Gov. J.B. Pritzker's administration Thursday rolled out its plan on how to deal with the most watched issue in state government, describing in detail how it will deal with more than $130 billion in pension debt. And though the proposed solution includes some new items, such as a possible sale or reuse of state assets like the Illinois Tollway, much of it will seem familiar to Illinois voters: borrowing money to shore up the state's pension funds and deferring scheduled payments to them farther into the future.
In a speech to the City Club of Chicago and a phone interview, Deputy Gov. Dan Hynes suggested the key to the plan is to extend the period of time the state has to reach full funding of its pension plays by seven years, to 2052. "Full funding" currently is defined has having 90% of the assets needed to pay promised benefits.
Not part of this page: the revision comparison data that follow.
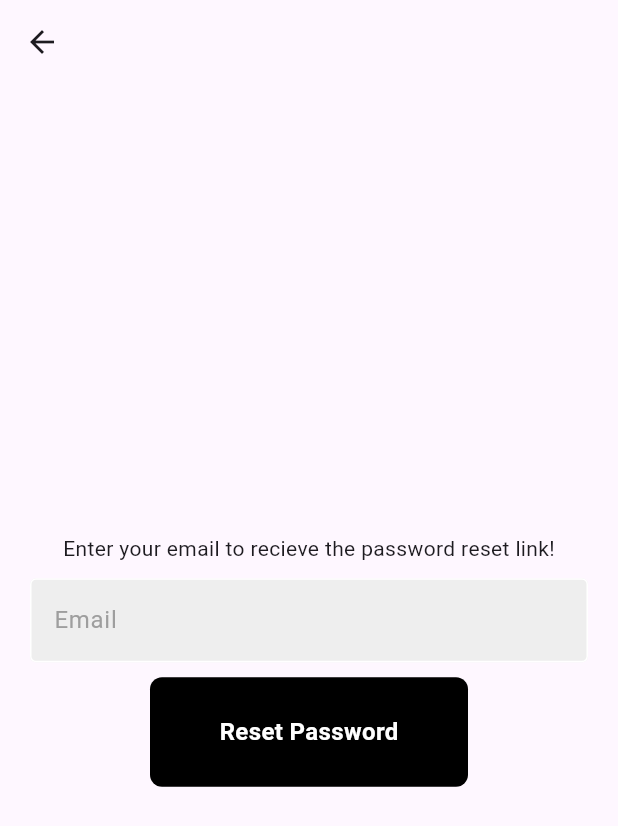
After one commit to Gaurishh/flutter_nitd-codes-app, a Flutter app: the screen it shows after launch, after a tap on "Forgot Password?", on a phone screen of 412 x 824 dp. The commit adds this screen. Shown: the top 826 px of the screen. Run offline on Flutter 3.47's test engine with Material 3 defaults, Android fonts, the phone set to English and light mode, and no system bars; our stand-ins replace cloud_firestore, firebase_auth, firebase_core; accounts and stored records are empty.

Commit message:
Forgot Password Functionality

```diff
--- /dev/null
+++ b/lib/pages/forgot_pw_page.dart
@@ -0,0 +1,59 @@
+import 'package:firebase_auth/firebase_auth.dart';
+import 'package:flutter/material.dart';
+import 'package:nitdcodes007/components/button.dart';
+import 'package:nitdcodes007/components/text_field.dart';
+
+class ForgotPasswordPage extends StatefulWidget {
+  const ForgotPasswordPage({super.key});
+
+  @override
+  State<ForgotPasswordPage> createState() => _ForgotPasswordPageState();
+}
+
+class _ForgotPasswordPageState extends State<ForgotPasswordPage> {
+  final emailTextController = TextEditingController();
+
+  @override
+  void dispose(){
+    emailTextController.dispose();
+    super.dispose();
+  }
+
+  Future passwordReset() async{
+    try {
+      await FirebaseAuth.instance.sendPasswordResetEmail(email: emailTextController.text.trim());
+      showDialog(context: context, builder: (context){
+        return AlertDialog(content: Text("Password Reset Link Sent"));
+      });
+    } on FirebaseAuthException catch (e) {
+      showDialog(context: context, builder: (context){
+        return AlertDialog(content: Text(e.message.toString()));
+      });
+    }
+  }
+
+  @override
+  Widget build(BuildContext context) {
+    return Scaffold(
+        appBar: AppBar(elevation: 0,),
+        body: Column(
+          mainAxisAlignment: MainAxisAlignment.center,
+          children: [
+            Text("Enter your email to recieve the password reset link!"),
+            const SizedBox(height: 10),
+            Padding(
+              padding: const EdgeInsets.only(left: 20.0, right: 20.0),
+              child: MyTextField(
+                        controller: emailTextController,
+                        hintText: 'Email',
+                        obscureText: false),
+            ),
+            const SizedBox(height: 10),
+            Padding(
+              padding: const EdgeInsets.only(left: 100.0, right: 100.0),
+              child: MyButton(onTap: passwordReset, text: "Reset Password"),
+            )
+          ],
+        ));
+  }
+}
--- a/lib/pages/login_page.dart
+++ b/lib/pages/login_page.dart
@@ -4,6 +4,7 @@ import 'package:firebase_auth/firebase_auth.dart';
 import 'package:flutter/material.dart';
 import 'package:nitdcodes007/components/button.dart';
 import 'package:nitdcodes007/components/text_field.dart';
+import 'package:nitdcodes007/pages/forgot_pw_page.dart';
 
 class LoginPage extends StatefulWidget {
   final Function()? onTap;
@@ -71,7 +72,25 @@ class _LoginPageState extends State<LoginPage> {
                       controller: passwordTextController,
                       hintText: 'Password',
                       obscureText: true),
-                  const SizedBox(height: 25),
+                  const SizedBox(height: 10),
+                  Row(
+                    mainAxisAlignment: MainAxisAlignment.end,
+                    children: [
+                      GestureDetector(
+                        onTap: (){
+                          Navigator.push(context, MaterialPageRoute(builder: (context){
+                            return ForgotPasswordPage();
+                          }));
+                        },
+                        child: Text("Forgot Password?",
+                              style: TextStyle(
+                                  fontWeight: FontWeight.bold,
+                                  color: Colors.blue),
+                           ),
+                      ),
+                    ],
+                  ),
+                  const SizedBox(height: 10),
                   MyButton(onTap: signIn, text: "Sign In"),
                   const SizedBox(height: 25),
                   Row(
--- a/lib/pages/register_page.dart
+++ b/lib/pages/register_page.dart
@@ -28,34 +28,101 @@ class _RegisterPageState extends State<RegisterPage> {
   void signUp() async {
     bool registrationSuccessful = false;
 
+    // Show loading indicator
     showDialog(
         context: context,
         builder: (context) => const Center(child: CircularProgressIndicator()));
 
-    if (passwordTextController.text != confirmPasswordTextController.text) {
+    // Password validation
+    String password = passwordTextController.text;
+    String confirmPassword = confirmPasswordTextController.text;
+
+    if (password != confirmPassword) {
       Navigator.pop(context);
       displayMessage("Passwords don't match!");
       return;
     }
 
+    List<String> specialCharacters = [
+      '!',
+      '@',
+      '#',
+      '\$',
+      '%',
+      '^',
+      '&',
+      '*',
+      '(',
+      ')',
+      '-',
+      '_',
+      '=',
+      '+',
+      '[',
+      ']',
+      '{',
+      '}',
+      ';',
+      ':',
+      '\'',
+      '"',
+      ',',
+      '.',
+      '<',
+      '>',
+      '/',
+      '?',
+      '|',
+      '`',
+      '~'
+    ];
+
+    // Validation function to check conditions manually
+    bool isValidPassword(String password) {
+      if (password.length < 8) {
+        return false; // Password length should be at least 8 characters
+      }
+
+      bool hasUppercase = false;
+      bool hasSpecialCharacter = false;
+
+      for (int i = 0; i < password.length; i++) {
+        String char = password[i];
+
+        if (char.toUpperCase() == char && char.toLowerCase() != char) {
+          hasUppercase = true;
+        }
+
+        if (specialCharacters.contains(char)) {
+          hasSpecialCharacter = true;
+        }
+
+        if (hasUppercase && hasSpecialCharacter) {
+          break;
+        }
+      }
+
+      return hasUppercase && hasSpecialCharacter;
+    }
+
+    if (!isValidPassword(password)) {
+      Navigator.pop(context);
+      displayMessage(
+          "Password must be at least 8 characters, contain 1 special character, and 1 uppercase letter.");
+      return;
+    }
+
     try {
-      UserCredential userCredential = await FirebaseAuth.instance
-          .createUserWithEmailAndPassword(
-              email: emailTextController.text,
-              password: passwordTextController.text);
-
-      // print("Hi1");
+      UserCredential userCredential = await (
+              email: emailTextController.text, password: password);
 
       FirebaseFirestore.instance
           .collection("Users")
           .doc(userCredential.user!.email)
           .set({
-            'username': emailTextController.text.split('@')[0],
-            'bio': "Empty bio..."
-            }
-          );
-
-      // print("Hi2");
+        'username': emailTextController.text.split('@')[0],
+        'bio': "Empty bio...",
+      });
 
       registrationSuccessful = true;
 
```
Mr. Hynes said the deferral will buy the state time to examine asset sales and other matters — and give Mr. Pritzker some leeway in dealing with a projected deficit of $3.2 billion in the new fiscal 2020 budget he's set to unveil Feb. 20. Specifically, extending the full-payment ramp to 2052 will reduce the amount the state has to contribute next year by about $800 million. The state "still will have to contribute $8 billion," Mr. Hynes noted. But by deferring the payment owed, the state will run up increased interest costs on debt it legally will have to pay, Mr. Hynes conceded, declining to give a cost figure.